Structured diff data:
════

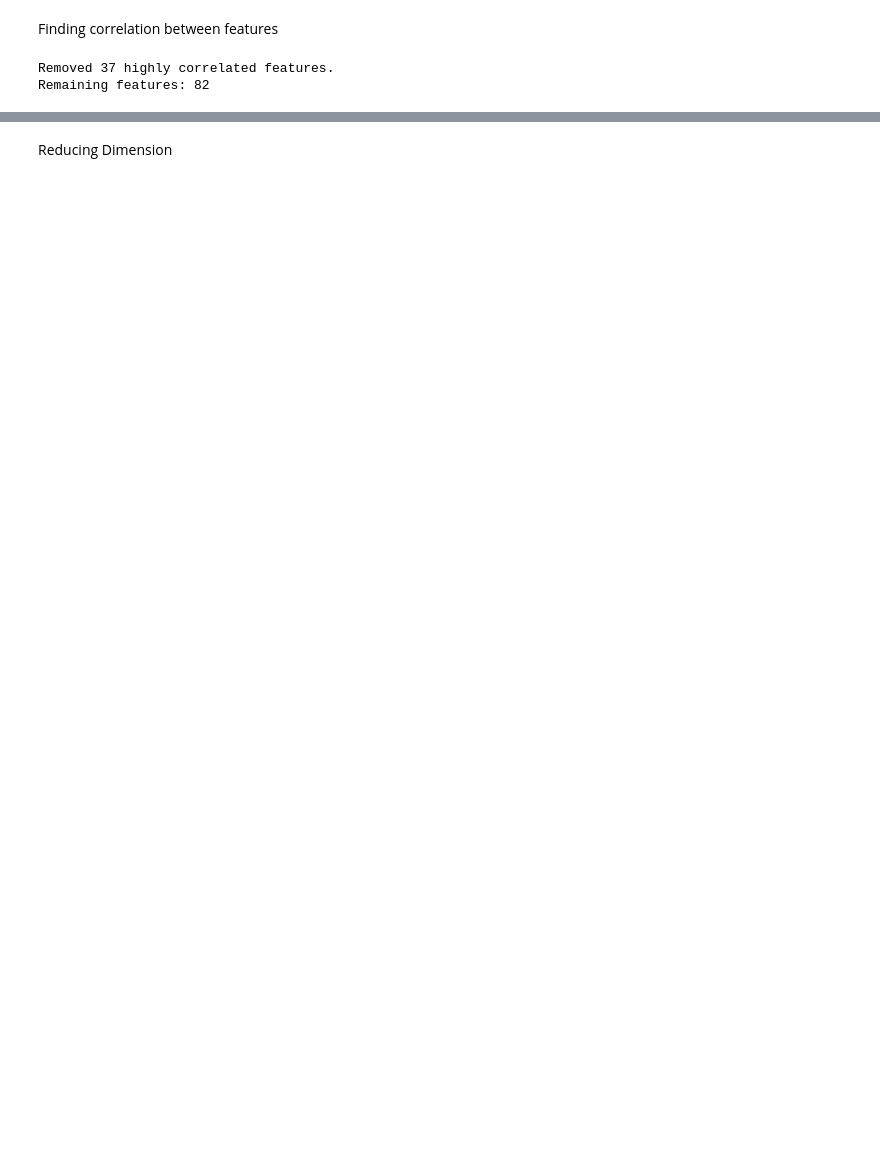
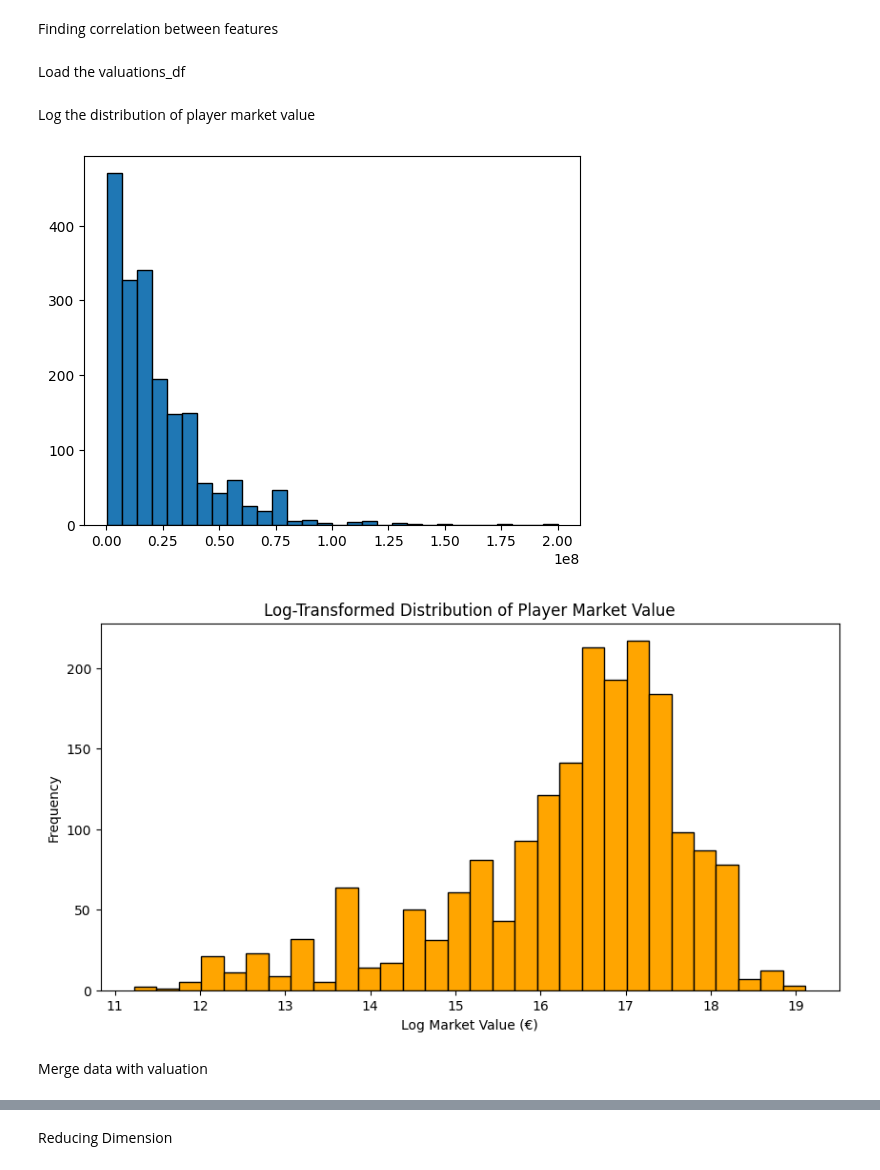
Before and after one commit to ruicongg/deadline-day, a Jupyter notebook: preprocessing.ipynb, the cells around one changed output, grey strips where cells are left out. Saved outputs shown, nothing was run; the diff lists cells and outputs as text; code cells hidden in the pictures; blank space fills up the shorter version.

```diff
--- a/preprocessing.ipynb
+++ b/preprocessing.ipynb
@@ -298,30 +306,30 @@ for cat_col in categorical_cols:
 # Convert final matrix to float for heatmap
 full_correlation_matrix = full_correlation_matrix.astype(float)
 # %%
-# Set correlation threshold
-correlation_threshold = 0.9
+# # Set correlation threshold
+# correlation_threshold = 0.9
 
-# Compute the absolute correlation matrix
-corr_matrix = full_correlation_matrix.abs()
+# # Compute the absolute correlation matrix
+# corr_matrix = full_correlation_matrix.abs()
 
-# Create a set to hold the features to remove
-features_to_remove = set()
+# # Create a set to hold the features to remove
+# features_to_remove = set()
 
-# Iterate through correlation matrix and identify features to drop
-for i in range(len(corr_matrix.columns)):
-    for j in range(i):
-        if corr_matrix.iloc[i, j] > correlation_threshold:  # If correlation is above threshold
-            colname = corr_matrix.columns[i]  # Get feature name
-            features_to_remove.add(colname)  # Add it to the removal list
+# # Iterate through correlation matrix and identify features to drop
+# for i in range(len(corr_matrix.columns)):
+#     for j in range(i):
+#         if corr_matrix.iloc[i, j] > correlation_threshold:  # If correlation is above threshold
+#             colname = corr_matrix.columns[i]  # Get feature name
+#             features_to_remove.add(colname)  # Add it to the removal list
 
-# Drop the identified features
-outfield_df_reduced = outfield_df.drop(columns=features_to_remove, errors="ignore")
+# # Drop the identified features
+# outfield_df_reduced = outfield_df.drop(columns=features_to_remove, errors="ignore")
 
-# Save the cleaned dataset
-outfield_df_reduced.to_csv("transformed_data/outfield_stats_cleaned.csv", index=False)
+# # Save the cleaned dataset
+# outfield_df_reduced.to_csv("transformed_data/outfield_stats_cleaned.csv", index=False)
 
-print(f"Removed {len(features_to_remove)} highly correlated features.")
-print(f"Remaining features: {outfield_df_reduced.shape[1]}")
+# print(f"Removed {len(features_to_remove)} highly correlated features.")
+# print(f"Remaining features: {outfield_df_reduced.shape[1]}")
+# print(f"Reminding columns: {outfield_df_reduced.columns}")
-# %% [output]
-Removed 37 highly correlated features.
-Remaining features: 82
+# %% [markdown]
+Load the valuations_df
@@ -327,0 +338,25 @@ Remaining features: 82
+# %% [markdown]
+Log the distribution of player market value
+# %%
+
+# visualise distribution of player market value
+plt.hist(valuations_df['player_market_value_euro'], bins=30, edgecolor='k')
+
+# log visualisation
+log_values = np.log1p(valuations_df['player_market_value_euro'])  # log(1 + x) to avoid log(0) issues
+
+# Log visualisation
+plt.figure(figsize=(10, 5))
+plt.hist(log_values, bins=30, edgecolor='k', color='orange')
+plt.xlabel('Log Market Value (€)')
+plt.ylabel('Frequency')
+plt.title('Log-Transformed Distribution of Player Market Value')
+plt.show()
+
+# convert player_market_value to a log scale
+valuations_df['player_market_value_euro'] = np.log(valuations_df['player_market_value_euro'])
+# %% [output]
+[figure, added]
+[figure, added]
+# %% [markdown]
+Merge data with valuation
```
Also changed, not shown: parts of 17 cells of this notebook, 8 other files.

════

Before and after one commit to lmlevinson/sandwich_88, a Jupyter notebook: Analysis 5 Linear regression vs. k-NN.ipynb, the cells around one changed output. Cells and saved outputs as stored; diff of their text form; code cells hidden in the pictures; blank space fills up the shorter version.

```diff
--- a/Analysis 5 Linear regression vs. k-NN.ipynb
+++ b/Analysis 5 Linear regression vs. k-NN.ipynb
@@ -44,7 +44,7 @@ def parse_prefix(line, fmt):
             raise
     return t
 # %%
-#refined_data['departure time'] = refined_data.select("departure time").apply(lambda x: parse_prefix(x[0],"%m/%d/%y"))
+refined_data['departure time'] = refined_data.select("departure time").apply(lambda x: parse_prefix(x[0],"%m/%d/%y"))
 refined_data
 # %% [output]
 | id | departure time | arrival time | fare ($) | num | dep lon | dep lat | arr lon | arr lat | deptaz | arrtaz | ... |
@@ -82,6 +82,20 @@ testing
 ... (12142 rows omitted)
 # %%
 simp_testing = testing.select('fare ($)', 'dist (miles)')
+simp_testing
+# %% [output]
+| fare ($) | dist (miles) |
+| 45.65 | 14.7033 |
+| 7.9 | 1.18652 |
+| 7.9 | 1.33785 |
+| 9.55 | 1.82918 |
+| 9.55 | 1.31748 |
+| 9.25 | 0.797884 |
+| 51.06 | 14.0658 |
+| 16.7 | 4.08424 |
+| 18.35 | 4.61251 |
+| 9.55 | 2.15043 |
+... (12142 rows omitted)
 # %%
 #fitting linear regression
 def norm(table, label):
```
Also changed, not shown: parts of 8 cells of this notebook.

════

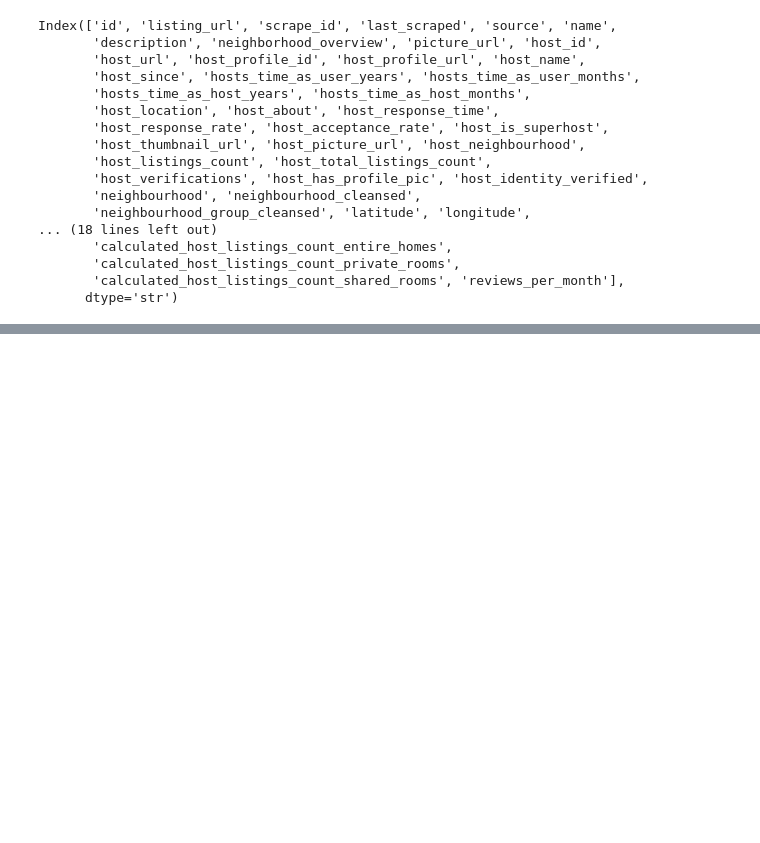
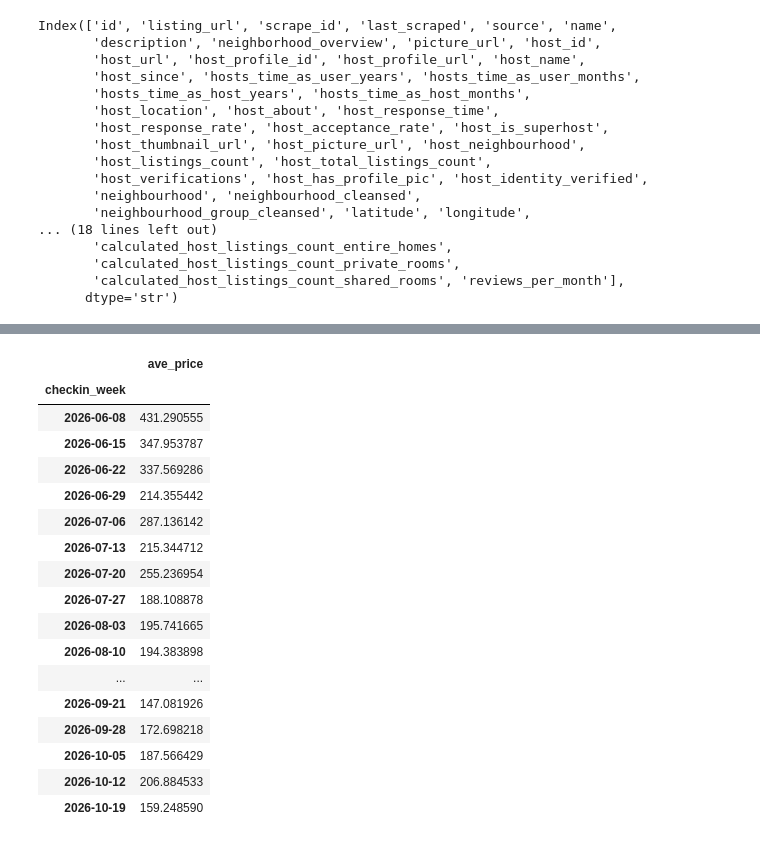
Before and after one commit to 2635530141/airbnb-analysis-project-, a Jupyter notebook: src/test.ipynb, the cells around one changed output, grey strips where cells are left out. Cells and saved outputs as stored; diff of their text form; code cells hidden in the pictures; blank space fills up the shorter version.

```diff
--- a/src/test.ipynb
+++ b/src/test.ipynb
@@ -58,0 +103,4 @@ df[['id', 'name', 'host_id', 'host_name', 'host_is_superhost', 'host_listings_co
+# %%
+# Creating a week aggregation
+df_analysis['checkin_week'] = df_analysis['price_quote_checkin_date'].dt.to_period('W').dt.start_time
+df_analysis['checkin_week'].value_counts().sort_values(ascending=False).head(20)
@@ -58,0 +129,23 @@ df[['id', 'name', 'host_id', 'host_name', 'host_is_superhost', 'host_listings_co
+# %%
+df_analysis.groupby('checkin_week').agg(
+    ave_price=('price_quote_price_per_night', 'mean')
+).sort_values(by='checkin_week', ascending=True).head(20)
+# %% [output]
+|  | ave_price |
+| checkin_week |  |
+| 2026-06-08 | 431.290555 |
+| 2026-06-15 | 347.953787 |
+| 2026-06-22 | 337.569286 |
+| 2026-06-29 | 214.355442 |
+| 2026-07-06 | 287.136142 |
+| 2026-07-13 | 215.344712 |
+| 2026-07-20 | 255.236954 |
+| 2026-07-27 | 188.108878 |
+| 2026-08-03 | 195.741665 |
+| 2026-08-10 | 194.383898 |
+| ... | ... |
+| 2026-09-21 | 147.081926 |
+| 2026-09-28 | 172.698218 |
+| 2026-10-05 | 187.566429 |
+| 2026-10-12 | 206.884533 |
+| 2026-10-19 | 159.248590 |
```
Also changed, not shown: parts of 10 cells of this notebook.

════

• Task brief:
From the data above, say how many lines include "ipynb", and write nothing but the number.

• Written reply:
9